Sprint claims they can match Verizon for coverage.

At least two of Manteca’s elected council members strenuously dispute that claim.

They want the city to switch from Sprint because they can’t use their municipal issued i-Pad to access electronic council agendas and support documents using their devices in large swaths of the community.

Sprint’s spotty coverage was brought up Tuesday during a discussion about council compensation covering council stipends and mileage as well as whether they should be issued cell phones by the city.

The council rejected an option that could have taken their monthly stipend up to $925 a month as allowed under state law. Instead they went for an option that will raise the current $500 stipend to $600 for the next council seated after the November election. Council members have been paid $500 a month since 2001. Prior to that, the council members received $100 a month between 1966 and 2001.

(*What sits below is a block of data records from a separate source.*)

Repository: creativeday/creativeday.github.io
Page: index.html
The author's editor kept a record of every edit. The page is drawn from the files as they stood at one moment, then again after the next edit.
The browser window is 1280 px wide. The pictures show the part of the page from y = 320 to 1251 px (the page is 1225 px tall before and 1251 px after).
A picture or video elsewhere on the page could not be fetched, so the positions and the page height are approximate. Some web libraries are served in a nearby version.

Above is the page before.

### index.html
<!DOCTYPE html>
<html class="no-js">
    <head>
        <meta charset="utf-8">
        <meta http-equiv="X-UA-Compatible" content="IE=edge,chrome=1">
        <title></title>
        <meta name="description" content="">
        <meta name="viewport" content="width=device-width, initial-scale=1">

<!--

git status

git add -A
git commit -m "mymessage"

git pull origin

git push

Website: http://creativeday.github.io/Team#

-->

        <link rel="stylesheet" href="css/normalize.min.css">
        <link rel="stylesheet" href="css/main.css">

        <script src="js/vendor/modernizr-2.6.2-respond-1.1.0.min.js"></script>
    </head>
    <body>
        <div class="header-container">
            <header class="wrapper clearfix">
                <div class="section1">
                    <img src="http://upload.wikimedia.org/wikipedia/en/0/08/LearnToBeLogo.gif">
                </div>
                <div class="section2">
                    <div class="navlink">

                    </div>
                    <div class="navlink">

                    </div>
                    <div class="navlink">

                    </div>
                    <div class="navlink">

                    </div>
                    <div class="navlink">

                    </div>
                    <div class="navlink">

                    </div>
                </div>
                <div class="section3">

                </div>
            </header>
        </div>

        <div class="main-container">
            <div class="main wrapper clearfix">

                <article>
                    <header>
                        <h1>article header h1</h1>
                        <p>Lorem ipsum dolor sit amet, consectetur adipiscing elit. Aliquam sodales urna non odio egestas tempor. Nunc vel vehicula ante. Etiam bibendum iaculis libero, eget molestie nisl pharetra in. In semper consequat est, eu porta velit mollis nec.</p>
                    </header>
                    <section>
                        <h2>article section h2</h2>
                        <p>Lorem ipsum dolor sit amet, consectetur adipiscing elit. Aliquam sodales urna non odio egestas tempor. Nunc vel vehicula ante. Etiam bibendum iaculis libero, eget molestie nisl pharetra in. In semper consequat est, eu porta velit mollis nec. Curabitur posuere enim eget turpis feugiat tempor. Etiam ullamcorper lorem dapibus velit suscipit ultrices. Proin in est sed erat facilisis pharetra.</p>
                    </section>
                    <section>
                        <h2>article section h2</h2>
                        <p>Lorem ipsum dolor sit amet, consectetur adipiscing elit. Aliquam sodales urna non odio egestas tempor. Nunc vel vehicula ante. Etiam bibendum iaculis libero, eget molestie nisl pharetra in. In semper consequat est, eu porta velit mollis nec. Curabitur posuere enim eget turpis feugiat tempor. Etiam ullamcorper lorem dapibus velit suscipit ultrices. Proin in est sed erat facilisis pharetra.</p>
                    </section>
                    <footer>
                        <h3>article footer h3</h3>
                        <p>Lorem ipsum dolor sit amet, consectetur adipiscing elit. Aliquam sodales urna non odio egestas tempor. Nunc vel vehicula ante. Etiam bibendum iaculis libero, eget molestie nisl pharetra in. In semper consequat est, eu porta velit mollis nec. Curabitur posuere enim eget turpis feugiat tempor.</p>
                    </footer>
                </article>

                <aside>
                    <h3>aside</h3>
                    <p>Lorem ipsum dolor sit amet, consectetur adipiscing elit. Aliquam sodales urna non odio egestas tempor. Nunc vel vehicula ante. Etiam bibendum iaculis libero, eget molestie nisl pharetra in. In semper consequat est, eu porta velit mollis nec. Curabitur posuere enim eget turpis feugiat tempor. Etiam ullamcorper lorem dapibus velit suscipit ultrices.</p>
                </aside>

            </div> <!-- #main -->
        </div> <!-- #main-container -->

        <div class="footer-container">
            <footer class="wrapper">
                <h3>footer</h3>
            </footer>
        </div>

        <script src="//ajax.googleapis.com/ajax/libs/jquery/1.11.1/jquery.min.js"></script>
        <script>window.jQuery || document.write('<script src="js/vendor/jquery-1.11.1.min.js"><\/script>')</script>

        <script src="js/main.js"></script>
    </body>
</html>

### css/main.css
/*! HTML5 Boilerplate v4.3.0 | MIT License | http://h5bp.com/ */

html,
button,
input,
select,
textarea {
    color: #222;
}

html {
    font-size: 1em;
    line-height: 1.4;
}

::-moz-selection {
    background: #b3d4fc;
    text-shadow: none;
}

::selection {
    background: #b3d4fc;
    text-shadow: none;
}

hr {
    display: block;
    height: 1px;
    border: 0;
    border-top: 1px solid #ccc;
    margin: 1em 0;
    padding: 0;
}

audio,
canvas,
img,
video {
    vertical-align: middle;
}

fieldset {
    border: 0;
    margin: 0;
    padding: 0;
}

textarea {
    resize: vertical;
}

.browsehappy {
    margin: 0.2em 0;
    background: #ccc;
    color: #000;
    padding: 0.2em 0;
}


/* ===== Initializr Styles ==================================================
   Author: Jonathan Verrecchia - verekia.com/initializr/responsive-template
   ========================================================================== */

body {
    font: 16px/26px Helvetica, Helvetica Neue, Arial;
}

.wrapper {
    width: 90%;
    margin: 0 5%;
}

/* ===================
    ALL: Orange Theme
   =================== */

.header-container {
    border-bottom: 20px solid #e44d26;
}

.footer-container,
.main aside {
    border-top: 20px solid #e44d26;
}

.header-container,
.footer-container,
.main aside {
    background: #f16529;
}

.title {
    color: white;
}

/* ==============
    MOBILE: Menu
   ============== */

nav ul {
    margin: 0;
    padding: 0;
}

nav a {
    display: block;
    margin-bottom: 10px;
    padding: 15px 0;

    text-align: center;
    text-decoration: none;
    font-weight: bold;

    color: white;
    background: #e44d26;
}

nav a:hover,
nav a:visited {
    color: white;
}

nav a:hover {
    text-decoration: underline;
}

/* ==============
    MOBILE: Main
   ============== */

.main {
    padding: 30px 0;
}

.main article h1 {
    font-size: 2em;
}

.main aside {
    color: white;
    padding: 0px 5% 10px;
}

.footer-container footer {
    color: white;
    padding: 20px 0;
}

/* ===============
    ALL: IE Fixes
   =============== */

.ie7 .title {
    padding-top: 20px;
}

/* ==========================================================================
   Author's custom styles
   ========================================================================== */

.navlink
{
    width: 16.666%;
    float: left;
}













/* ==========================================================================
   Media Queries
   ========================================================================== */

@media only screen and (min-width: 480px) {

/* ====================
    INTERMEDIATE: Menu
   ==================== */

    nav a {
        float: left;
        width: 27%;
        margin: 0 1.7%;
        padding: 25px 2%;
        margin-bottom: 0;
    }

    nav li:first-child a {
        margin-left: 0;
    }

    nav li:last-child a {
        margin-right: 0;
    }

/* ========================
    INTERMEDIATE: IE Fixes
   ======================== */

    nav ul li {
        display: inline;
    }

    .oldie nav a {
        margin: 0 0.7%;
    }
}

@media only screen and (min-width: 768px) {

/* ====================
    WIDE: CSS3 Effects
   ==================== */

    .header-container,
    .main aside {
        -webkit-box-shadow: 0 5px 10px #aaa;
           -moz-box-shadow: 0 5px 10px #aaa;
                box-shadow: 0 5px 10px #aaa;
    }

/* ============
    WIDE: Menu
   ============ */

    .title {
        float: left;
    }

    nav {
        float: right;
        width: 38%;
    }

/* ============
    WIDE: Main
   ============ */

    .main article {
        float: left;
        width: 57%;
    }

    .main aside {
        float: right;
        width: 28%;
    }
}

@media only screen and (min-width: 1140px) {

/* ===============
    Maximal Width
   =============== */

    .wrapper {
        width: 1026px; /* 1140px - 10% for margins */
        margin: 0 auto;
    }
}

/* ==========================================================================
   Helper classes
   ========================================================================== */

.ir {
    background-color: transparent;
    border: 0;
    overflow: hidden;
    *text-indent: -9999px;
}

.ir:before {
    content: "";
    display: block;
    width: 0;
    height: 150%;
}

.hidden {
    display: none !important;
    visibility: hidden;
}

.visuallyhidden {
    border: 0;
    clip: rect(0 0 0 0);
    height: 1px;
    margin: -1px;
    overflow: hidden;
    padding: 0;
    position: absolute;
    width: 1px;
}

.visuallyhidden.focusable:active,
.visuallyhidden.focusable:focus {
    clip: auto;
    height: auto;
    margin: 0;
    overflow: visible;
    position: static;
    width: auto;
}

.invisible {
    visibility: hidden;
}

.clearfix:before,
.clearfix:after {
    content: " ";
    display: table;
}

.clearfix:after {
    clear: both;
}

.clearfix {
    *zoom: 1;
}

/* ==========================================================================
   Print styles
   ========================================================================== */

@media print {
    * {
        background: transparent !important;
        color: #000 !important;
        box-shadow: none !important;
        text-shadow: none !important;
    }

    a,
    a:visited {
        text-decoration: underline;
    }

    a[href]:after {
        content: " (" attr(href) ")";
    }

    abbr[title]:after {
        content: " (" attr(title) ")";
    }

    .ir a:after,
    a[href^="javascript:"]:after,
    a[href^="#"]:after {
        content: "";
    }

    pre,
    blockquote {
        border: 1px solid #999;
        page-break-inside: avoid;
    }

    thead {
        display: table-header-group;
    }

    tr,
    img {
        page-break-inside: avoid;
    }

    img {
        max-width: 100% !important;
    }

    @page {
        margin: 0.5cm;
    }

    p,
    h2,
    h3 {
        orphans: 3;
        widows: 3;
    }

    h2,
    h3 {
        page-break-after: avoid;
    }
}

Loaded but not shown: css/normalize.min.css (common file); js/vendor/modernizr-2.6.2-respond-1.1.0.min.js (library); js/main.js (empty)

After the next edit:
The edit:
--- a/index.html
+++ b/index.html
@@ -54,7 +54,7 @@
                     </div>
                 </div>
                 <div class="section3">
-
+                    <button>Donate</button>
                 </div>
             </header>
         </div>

The increase in council stipends is allowed under state law now that the city’s population has surpassed 80,000.

Councilman Richard Silverman reflected the sentiments of his colleagues saying that serving on the council is an honor that he volunteered to do.

Council members noted the stipends they receive each month rarely cover their out-of-pocket expenses such as mileage as well as purchasing tickets to various community events they are asked to attend as council members. The council does get reimbursed for out of area trips such as expenses incurred for the annual San Joaquin One Voice lobbying trip to Washington, D.C.

As for the city issued i-Pads that council members conduct city business with including reading council agendas and back-up material Sprint works well at the Civic Center during council meetings, but not always everywhere else.

Silverman said he had no problem but that wasn’t the case for Debby Moorhead or Mike Morowit.

Morowit said if he is using the i-Pad to share information with constituents or to go over the agenda and he’s not at home, he has to use Wi-Fi access at places like Starbucks. In Moorhead’s case her Sprint service is almost non-existent at her new home in southeast Manteca or where she works just north of Manteca. She said she also has to go to places where she can pick up Sprint signals such as at Denny’s.

Moorhead has been particularly critical of the quality and lack of the signals of several wireless services particularly in the rapid growing neighborhoods south of the 120 Bypass.


To contact Dennis Wyatt, email